- **Exercise**
If a line of the records contains the string "версии", copy it out.

Start of Block

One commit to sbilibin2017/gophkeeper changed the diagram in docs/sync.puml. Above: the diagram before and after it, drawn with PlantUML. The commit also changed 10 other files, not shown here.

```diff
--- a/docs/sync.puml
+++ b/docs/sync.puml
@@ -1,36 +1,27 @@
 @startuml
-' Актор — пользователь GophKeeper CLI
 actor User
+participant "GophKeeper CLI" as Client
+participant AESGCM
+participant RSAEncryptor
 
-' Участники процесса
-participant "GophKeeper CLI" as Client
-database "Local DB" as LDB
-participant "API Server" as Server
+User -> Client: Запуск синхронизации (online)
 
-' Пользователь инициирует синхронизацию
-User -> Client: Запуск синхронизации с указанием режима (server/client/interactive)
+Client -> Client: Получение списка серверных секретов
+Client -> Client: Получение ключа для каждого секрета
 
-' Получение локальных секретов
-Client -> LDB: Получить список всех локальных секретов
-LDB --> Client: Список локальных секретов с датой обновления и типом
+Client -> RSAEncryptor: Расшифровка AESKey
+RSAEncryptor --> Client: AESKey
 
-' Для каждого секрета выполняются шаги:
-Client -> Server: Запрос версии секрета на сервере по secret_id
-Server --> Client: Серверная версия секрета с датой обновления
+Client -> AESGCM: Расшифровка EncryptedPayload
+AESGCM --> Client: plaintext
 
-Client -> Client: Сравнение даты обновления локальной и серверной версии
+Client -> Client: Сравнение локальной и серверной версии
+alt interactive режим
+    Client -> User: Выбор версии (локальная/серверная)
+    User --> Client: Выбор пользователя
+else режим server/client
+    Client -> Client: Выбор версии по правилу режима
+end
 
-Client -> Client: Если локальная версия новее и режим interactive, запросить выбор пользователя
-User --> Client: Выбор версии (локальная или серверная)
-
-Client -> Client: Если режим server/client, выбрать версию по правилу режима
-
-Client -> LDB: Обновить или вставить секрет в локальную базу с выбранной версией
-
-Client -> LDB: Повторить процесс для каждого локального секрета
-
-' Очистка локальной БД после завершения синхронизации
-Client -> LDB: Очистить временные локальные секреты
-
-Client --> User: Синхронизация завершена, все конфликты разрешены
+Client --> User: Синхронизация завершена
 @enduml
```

End of Block

- **Solution to the exercise**
-Client -> Server: Запрос версии секрета на сервере по secret_id
-Client -> Client: Сравнение даты обновления локальной и серверной версии
+Client -> Client: Сравнение локальной и серверной версии
+    Client -> User: Выбор версии (локальная/серверная)
+    Client -> Client: Выбор версии по правилу режима
-User --> Client: Выбор версии (локальная или серверная)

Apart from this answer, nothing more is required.